Education is a foundational part of Hertzog’s work and motivation for the project as well as her overall philosophy on sustainable living, and, as such, her hope is to include elementary school students from the area in the creation of the sculpture.
“The idea is that I would work together with kids to create this sculpture, and then the leaves would have the hopes and visions and dreams of the community and you’ve written on them for the future, and the future that we want to build together,” said Hertzog.
Hertzog sees trees as a representation of renewal, and as the natural manifestation of a safe haven, and in the spirit of those values, Hertzog is in the process of finding and securing a location on campus so that the sculpture can exist as a more permanent fixture within the community. She has considered a number of locations for the piece, including Fahy Commons, the exterior and interior of the Tree House (Muhlenberg’s sustainability studies interest house) and areas within the New Science Building, and is still deciding where the ideal position for the sculpture would be.
The project is still in early stages of development, but the campus can expect to see more updates in the coming months.
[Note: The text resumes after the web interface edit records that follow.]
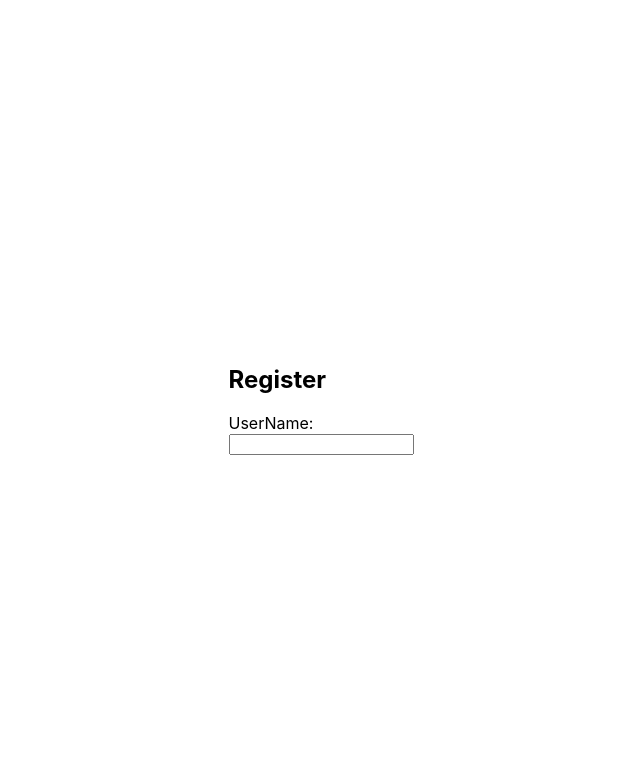
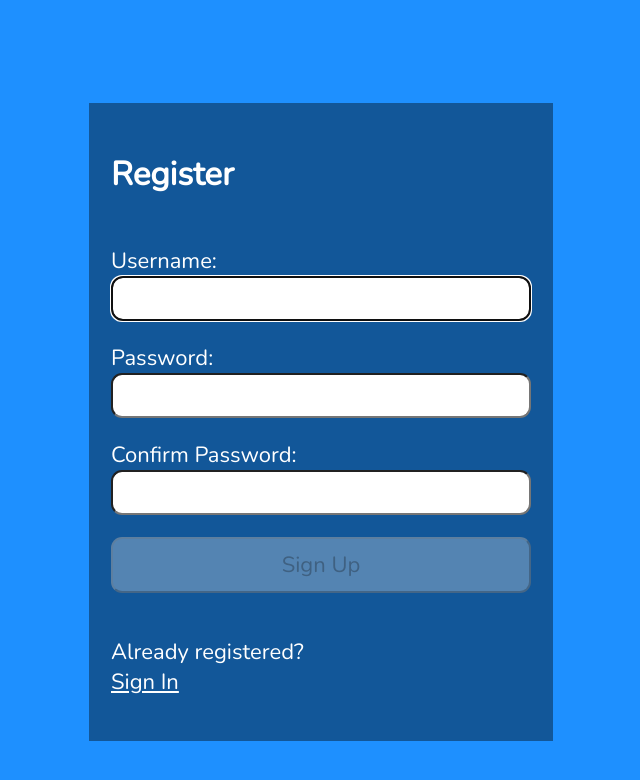
Before and after one commit to ajrfyd/login-prac, a React (Create React App) app: page / in a window 1280 px wide. Shown: the top 780 px of the page, without its empty margins (319-959 px from the left). Built offline with nearby package versions, Linux system fonts and the light colour scheme; the HTML template or start-up script is replaced by a standard one.

Commit message:
Setting: Initial Setting

```diff
--- a/src/App.tsx
+++ b/src/App.tsx
@@ -4,7 +4,7 @@
 const App = () => {
 
   return (
-    <main>
+    <main className='App'>
       <Register />
     </main>
   )
--- /dev/null
+++ b/src/api/axios.js
@@ -0,0 +1,5 @@
+import axios from 'axios';
+
+export default axios.create({
+    baseURL: 'http://localhost:3500'
+});
--- a/src/components/Register/Register.tsx
+++ b/src/components/Register/Register.tsx
@@ -1,20 +1,33 @@
 import React, { useState, useEffect, useRef, useTransition } from "react";
 import styled from 'styled-components';
 import CustomInput from "../utils/Input";
-import { user_regex, pass_regex } from "../../utils/utils";
+import { user_regex, pass_regex, REGISTER_URL } from "../../utils/utils";
+import axios from "axios";
+import { AiOutlineCheck, AiOutlineClose, AiOutlineInfoCircle } from 'react-icons/ai'
 
+type AxiosRes = {
+  accessToken: string;
+  data: [],
+  err?: Errtype;
+}
+
+type Errtype = {
+  response: {
+    status: number;
+  }
+}
 
 const Register = () => {
   const userRef = useRef<HTMLInputElement>(null);
-  const errRef = useRef();
+  const errRef = useRef<HTMLParagraphElement>(null);
 
-  const [user, setUser] = useState<string>('');
-  const [validName, setValidName] = useState<boolean>(false);
-  const [userFocus, setUserFocus] = useState<boolean>(false);
+  const [user, setUser] = useState('');
+  const [validName, setValidName] = useState(false);
+  const [userFocus, setUserFocus] = useState(false);
 
   const [pwd, setPwd] = useState<string>('');
-  const [validPwd, setValidPwd] = useState<boolean>(false);
-  const [pwdFocus, setPwdFocus] = useState<boolean>(false);
+  const [validPwd, setValidPwd] = useState(false);
+  const [pwdFocus, setPwdFocus] = useState(false);
 
   const [matchPwd, setMatchPwd] = useState('');
   const [validMatch, setValidMatch] = useState(false);
@@ -30,21 +43,168 @@
   }, [])
 
   useEffect(() => {
+    setValidName(user_regex.test(user));
+  }, [user])
+
+  useEffect(() => {
     const result = user_regex.test(user);
     setValidName(result);
-  }, [])
+  }, [user]);
 
-  const submitHandler = () => {
+  useEffect(() => {
+    setValidPwd(pass_regex.test(pwd));
+    setValidMatch(pwd === matchPwd);
+  }, [pwd, matchPwd])
+
+  useEffect(() => {
+    setErrMsg('');
+  }, [user, pwd, matchPwd])
+
+  const submitHandler = (e: React.FormEvent) => {
+    e.preventDefault();
 
   }
+
+  // const handleSubmit = async (e: React.FormEvent) => {
+  //   e.preventDefault();
+  //   // if button enabled with JS hack
+  //   const v1 = user_regex.test(user);
+  //   const v2 = pass_regex.test(pwd);
+  //   if (!v1 || !v2) {
+  //       setErrMsg("Invalid Entry");
+  //       return;
+  //     }
+  //     try {
+  //         const response: AxiosRes = await axios.post(REGISTER_URL,
+  //             JSON.stringify({ user, pwd }),
+  //             {
+  //                 headers: { 'Content-Type': 'application/json' },
+  //                 withCredentials: true
+  //             }
+  //         );
+  //         console.log(response?.data);
+  //         console.log(response?.accessToken);
+  //         console.log(JSON.stringify(response))
+  //         setSuccess(true);
+  //         //clear state and controlled inputs
+  //         //need value attrib on inputs for this
+  //         setUser('');
+  //         setPwd('');
+  //         setMatchPwd('');
+  //     } catch (err) {
+  //         if (!err?.response) {
+  //             setErrMsg('No Server Response');
+  //         } else if (err.response?.status === 409) {
+  //             setErrMsg('Username Taken');
+  //         } else {
+  //             setErrMsg('Registration Failed')
+  //         }
+  //         if(err) {
+  //           errRef.current.focus();
+  //         }
+  //     }
+  // }
+
+
   return (
-    <Section>
-      <h1>Register</h1>
-      <label htmlFor="username">UserName: </label>
-      <form onSubmit={submitHandler}>
-        <CustomInput name='username'/>
-      </form>
-    </Section>
+    <>
+      {
+        success ? (
+          <section>
+              <h1>Success!</h1>
+              <p>
+                  <a href="#">Sign In</a>
+              </p>
+          </section>
+        ) : (
+          <section>
+            <p ref={errRef} className={errMsg ? "errmsg" : "offscreen"} aria-live="assertive">{errMsg}</p>
+            <h1>Register</h1>
+            <form onSubmit={submitHandler}>
+              <label htmlFor="username">
+                Username:
+                <AiOutlineCheck className={validName ? "valid" : "hide"}/>
+                <AiOutlineClose className={validName || !user ? "hide" : "invalid"}/>
+              </label>
+              <input
+                type="text"
+                id="username"
+                ref={userRef}
+                autoComplete="off"
+                onChange={(e) => setUser(e.target.value)}
+                value={user}
+                required
+                aria-invalid={validName ? "false" : "true"}
+                aria-describedby="uidnote"
+                onFocus={() => setUserFocus(true)}
+                onBlur={() => setUserFocus(false)}
+              />
+              <p id="uidnote" className={userFocus && user && !validName ? "instructions" : "offscreen"}>
+                <AiOutlineInfoCircle />
+                4 to 24 characters.<br />
+                Must begin with a letter.<br />
+                Letters, numbers, underscores, hyphens allowed.
+              </p>
+
+
+              <label htmlFor="password">
+                  Password:
+                  <AiOutlineCheck className={validPwd ? "valid" : "hide"}/>
+                  <AiOutlineClose className={validPwd || !pwd ? "hide" : "invalid"}/>
+              </label>
+              <input
+                  type="password"
+                  id="password"
+                  onChange={(e) => setPwd(e.target.value)}
+                  value={pwd}
+                  required
+                  aria-invalid={validPwd ? "false" : "true"}
+                  aria-describedby="pwdnote"
+                  onFocus={() => setPwdFocus(true)}
+                  onBlur={() => setPwdFocus(false)}
+              />
+              <p id="pwdnote" className={pwdFocus && !validPwd ? "instructions" : "offscreen"}>
+                  <AiOutlineInfoCircle />
+                  8 to 24 characters.<br />
+                  Must include uppercase and lowercase letters, a number and a special character.<br />
+                  Allowed special characters: <span aria-label="exclamation mark">!</span> <span aria-label="at symbol">@</span> <span aria-label="hashtag">#</span> <span aria-label="dollar sign">$</span> <span aria-label="percent">%</span>
+              </p>
+
+
+              <label htmlFor="confirm_pwd">
+                  Confirm Password:
+                  <AiOutlineCheck className={validMatch && matchPwd ? "valid" : "hide"}/>
+                  <AiOutlineClose className={validMatch || !matchPwd ? "hide" : "invalid"}/>
+              </label>
+              <input
+                type="password"
+                id="confirm_pwd"
+                onChange={(e) => setMatchPwd(e.target.value)}
+                value={matchPwd}
+                required
+                aria-invalid={validMatch ? "false" : "true"}
+                aria-describedby="confirmnote"
+                onFocus={() => setMatchFocus(true)}
+                onBlur={() => setMatchFocus(false)}
+              />
+              <p id="confirmnote" className={matchFocus && !validMatch ? "instructions" : "offscreen"}>
+                  <AiOutlineInfoCircle />
+                  Must match the first password input field.
+              </p>
+
+              <button disabled={!validName || !validPwd || !validMatch ? true : false}>Sign Up</button>
+            </form>
+            <p>
+                Already registered?<br />
+                <span className="line">
+                    {/*put router link here*/}
+                    <a href="#">Sign In</a>
+                </span>
+            </p>
+          </section>
+        )
+      }
+    </>
   )
 }
 
--- a/src/components/utils/Input.tsx
+++ b/src/components/utils/Input.tsx
@@ -6,7 +6,7 @@
 
 }
 
-const CustomInput = ({ name, }: InputProps) => {
+const CustomInput = ({ name }: InputProps) => {
   const [user, setUser] = useState({});
   const [focus, setFocus] = useState(false);
   const inputRef = useRef<HTMLInputElement>(null);
--- a/src/index.css
+++ b/src/index.css
@@ -1,16 +1,121 @@
+@import url('https://fonts.googleapis.com/css2?family=Nunito&display=swap');
+
+:root {
+  accent-color: magenta;
+}
 body {
   margin: 0;
   padding: 0;
   box-sizing: border-box;
-  font-family: -apple-system, BlinkMacSystemFont, 'Segoe UI', 'Roboto', 'Oxygen',
-    'Ubuntu', 'Cantarell', 'Fira Sans', 'Droid Sans', 'Helvetica Neue',
-    sans-serif;
   -webkit-font-smoothing: antialiased;
   -moz-osx-font-smoothing: grayscale;
+}
+
+html {
+  font-family: 'Nunito', sans-serif;
+  font-size: 22px;
+  color: #fff;
+}
+
+body {
+  min-height: 100vh;
+  background-color: dodgerblue;
+}
+
+.App {
   display: flex;
+  flex-direction: column;
   justify-content: center;
   align-items: center;
   min-height: 100vh;
+  padding: 1rem 0.5rem;
+}
+
+section {
+  width: 100%;
+  max-width: 420px;
+  min-height: 400px;
+  display: flex;
+  flex-direction: column;
+  justify-content: flex-start;
+  padding: 1rem;
+  background-color: rgba(0,0,0,0.4);
+}
+
+form {
+  display: flex;
+  flex-direction: column;
+  justify-content: space-evenly;
+  flex-grow: 1;
+  padding-bottom: 1rem;
+}
+
+a, a:visited {
+  color: #fff;
+}
+
+input[type="text"],
+input[type="password"],
+button,
+textarea {
+  font-family: 'Nunito', sans-serif;
+  font-size: 22px;
+  padding: 0.25rem;
+  border-radius: 0.5rem;
+}
+
+label,
+button {
+  margin-top: 1rem;
+}
+
+button {
+  padding: 0.5rem;
+}
+
+.instructions {
+  font-size: 0.75rem;
+  border-radius: 0.5rem;
+  background: #000;
+  color: #fff;
+  padding: 0.25rem;
+  position: relative;
+  bottom: -10px;
+}
+
+.instructions > svg {
+  margin-right: 0.25rem;
+}
+
+.offscreen {
+  position: absolute;
+  left: -9999px;
+}
+
+.hide {
+  display: none;
+}
+
+.valid {
+  color: limegreen;
+  margin-left: 0.25rem;
+}
+
+.invalid {
+  color: red;
+  margin-left: 0.25rem;
+}
+
+.errmsg {
+  background-color: lightpink;
+  color: firebrick;
+  font-weight: bold;
+  padding: 0.5rem;
+  margin-bottom: 0.5rem;
+}
+
+.line {
+  display: inline-block;
 }
 
 code {
--- a/src/utils/utils.js
+++ b/src/utils/utils.js
@@ -1,5 +1,6 @@
 export const utils = {
 }
 
-export const user_regex = /^[a-zA-Z][a-zA-Z0-9-_]{3, 23}$/;
-export const pass_regex = /^(?=.*[a-z])(?=.*[A-Z])(?=.*[0-9])(?=.*[!@#$%]).{8, 24}$/;
+export const user_regex = /^[A-z][A-z0-9-_]{3,23}$/;
+export const pass_regex = /^(?=.*[a-z])(?=.*[A-Z])(?=.*[0-9])(?=.*[!@#$%]).{8,24}$/;
+export const REGISTER_URL = '/register';
```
“I personally experience a lot of fear and uncertainty about our future, and even right now, we just got a snowfall and it’s beautiful,” explained Hertzog. “But also, this is our first snowfall [of the year], and that’s sort of a scary thing. So something I try to do is find beauty in everyday life and appreciate nature, and I hope that this [tree] will be an object of beauty that helps us to reflect on what is important and why we care so much about protecting our planet.”